- http://www.meetup.com/Southwest-Metro-BNI/ with 227 business owners and profressionals
- http://www.meetup.com/mothersconnection/ has 154 moms as members
- http://www.meetup.com/Geeks-n-Nerds/ this group of 600+ self-professed nerds meet regularly for Sushi, Karaoke and role playing
Would any of these groups be interested in holding a meeting at your studio? I have no idea, but the group leaders are easy to contact.
Another option would be for you to form your own networking group that meets after your class for coffee. What types of business are prominent nearby? Who's already in your class that would benefit from meeting more people?
Joe has a huge (6,000 employees) new health care provider moving in just up the road. I'll bet there will be a steady stream of sales people visiting who may appreciate a sweat-working opportunity at his studio – and will pay for the privilege with an expense account 🙂
John is a member on the AFS (Association of Fitness Studios) Advisory Council.
Holding certifications from; Schwinn, Heart Zones, Team ICG and Life Time Fitness, John's held regularly scheduled cycling classes between 1998 and 2015 when he moved to Florida.
When the weather permits, you'll find him riding and leading outdoor groups by himself or with his Tandem partner (wife) Amy.
Latest posts by John (see all)
- ICI Podcast 18 Indoor Cycling Instructor Paul Camerer - March 25, 2019
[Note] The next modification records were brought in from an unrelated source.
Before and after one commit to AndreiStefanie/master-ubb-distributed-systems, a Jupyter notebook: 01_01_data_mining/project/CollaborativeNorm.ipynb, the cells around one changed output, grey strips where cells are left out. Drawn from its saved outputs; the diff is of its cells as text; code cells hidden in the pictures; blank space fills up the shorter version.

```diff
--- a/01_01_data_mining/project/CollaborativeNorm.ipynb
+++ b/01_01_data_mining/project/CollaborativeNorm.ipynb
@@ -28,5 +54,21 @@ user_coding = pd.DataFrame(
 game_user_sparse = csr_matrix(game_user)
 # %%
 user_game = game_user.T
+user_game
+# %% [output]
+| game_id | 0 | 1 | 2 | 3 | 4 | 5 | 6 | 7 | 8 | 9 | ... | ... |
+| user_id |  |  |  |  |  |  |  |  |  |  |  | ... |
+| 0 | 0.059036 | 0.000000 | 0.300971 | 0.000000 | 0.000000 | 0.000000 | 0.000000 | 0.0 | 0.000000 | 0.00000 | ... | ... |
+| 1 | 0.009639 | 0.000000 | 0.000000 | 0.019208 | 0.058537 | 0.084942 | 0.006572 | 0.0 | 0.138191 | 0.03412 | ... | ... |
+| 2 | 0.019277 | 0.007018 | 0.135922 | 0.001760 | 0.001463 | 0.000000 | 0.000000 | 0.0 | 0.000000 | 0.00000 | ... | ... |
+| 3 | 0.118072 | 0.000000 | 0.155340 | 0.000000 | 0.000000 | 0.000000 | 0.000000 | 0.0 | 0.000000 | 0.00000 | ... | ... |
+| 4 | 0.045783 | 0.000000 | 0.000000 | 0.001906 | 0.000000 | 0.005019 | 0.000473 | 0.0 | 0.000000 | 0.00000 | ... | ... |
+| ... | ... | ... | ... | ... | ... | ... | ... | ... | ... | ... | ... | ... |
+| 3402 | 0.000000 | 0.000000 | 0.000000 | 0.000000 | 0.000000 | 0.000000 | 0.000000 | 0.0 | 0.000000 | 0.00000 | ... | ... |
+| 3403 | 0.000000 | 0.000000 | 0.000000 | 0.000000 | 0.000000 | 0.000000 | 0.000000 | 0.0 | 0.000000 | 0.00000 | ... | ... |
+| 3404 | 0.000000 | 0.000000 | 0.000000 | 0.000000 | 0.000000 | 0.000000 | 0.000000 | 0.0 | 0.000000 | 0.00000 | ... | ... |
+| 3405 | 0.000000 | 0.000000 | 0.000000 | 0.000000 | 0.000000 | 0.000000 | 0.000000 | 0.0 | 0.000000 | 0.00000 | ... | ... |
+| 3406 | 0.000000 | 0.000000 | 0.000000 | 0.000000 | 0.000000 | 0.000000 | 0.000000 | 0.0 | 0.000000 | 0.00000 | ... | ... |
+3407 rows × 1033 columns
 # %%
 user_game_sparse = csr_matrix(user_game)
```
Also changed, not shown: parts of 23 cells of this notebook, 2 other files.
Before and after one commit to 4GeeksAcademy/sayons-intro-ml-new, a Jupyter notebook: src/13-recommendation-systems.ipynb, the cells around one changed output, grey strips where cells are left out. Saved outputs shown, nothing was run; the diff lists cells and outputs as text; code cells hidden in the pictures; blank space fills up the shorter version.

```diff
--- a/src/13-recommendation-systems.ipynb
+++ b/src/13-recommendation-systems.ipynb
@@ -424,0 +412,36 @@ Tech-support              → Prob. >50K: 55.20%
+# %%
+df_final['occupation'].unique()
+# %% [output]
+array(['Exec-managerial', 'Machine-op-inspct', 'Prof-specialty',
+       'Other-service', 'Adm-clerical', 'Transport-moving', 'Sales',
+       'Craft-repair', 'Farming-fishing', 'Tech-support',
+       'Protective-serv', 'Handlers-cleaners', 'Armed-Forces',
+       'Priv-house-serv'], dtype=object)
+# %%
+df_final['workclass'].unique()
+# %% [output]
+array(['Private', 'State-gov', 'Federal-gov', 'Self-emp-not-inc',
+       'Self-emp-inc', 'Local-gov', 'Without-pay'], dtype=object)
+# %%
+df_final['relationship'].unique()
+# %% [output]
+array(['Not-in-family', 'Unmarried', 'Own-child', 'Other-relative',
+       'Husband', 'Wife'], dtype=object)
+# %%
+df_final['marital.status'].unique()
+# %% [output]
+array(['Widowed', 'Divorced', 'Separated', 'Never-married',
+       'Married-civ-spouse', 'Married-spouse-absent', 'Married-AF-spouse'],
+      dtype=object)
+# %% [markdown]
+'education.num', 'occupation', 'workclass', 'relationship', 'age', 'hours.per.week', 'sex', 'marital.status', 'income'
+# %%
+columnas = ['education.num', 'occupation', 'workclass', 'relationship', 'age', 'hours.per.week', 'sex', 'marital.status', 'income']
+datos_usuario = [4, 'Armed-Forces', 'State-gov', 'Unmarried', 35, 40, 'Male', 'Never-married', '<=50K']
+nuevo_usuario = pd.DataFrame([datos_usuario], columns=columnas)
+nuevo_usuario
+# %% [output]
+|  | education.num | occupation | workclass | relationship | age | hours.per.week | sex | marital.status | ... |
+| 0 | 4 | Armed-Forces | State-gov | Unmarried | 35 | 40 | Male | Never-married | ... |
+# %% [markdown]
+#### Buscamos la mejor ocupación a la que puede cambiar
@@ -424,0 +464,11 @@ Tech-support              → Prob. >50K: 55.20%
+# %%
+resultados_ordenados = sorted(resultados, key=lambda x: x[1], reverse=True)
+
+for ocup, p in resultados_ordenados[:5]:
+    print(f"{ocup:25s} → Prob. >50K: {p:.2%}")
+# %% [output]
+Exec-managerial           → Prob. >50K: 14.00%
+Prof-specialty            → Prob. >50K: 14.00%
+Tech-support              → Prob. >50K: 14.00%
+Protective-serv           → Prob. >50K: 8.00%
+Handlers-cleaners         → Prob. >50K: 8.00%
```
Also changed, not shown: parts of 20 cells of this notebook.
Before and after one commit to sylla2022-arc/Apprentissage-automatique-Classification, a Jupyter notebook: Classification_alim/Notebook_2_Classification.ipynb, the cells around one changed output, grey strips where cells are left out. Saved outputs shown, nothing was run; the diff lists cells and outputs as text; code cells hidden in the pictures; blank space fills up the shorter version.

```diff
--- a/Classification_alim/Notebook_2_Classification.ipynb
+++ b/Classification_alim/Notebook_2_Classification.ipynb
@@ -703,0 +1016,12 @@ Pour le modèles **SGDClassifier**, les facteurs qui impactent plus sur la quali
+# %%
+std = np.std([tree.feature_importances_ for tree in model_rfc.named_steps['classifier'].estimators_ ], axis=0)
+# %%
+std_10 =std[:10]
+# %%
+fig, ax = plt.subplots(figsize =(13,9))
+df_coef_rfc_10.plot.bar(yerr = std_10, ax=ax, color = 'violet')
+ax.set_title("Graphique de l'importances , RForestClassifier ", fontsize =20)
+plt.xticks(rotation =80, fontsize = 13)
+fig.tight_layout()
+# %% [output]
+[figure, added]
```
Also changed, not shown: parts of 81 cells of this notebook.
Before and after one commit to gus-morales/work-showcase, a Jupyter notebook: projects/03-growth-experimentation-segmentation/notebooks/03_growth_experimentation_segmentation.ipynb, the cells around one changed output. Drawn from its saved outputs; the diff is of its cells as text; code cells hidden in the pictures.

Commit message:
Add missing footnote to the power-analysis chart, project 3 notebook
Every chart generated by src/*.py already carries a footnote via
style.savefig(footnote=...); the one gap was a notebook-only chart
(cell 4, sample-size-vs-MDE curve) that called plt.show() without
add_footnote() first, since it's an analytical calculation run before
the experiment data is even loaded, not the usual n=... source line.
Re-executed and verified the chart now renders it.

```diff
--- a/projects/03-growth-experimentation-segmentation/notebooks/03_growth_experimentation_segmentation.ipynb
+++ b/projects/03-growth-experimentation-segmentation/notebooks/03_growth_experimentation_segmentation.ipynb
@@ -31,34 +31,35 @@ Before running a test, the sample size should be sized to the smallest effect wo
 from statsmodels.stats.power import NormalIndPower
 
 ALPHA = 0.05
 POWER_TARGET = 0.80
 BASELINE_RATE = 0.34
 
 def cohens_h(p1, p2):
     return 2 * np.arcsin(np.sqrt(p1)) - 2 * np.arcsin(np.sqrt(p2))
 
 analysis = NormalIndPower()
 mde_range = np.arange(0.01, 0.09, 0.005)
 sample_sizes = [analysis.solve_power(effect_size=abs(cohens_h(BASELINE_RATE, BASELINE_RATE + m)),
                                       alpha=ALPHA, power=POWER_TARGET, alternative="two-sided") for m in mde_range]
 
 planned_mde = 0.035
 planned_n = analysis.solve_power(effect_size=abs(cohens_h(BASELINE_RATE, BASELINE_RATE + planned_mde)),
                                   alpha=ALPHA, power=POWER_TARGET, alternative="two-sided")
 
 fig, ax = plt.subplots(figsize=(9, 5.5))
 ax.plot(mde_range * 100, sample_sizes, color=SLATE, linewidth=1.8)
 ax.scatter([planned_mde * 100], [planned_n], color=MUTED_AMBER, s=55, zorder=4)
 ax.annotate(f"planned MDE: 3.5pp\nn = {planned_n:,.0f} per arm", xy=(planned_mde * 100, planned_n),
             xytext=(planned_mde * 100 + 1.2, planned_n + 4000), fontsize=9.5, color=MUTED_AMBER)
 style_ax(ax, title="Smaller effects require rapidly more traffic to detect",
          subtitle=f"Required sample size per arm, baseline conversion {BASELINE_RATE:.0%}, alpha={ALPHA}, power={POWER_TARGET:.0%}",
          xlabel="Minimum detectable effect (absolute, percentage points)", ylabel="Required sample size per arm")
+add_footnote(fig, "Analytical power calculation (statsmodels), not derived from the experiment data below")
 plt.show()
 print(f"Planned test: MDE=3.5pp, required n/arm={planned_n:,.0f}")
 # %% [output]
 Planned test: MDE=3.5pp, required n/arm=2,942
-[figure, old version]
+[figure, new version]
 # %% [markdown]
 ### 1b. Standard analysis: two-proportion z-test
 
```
- ICI Podcast 17 Heart Zones USA Indoor Cycling Certification - March 24, 2019
- ICI Podcast 15 Angie Sturtevant talks training with power - March 22, 2019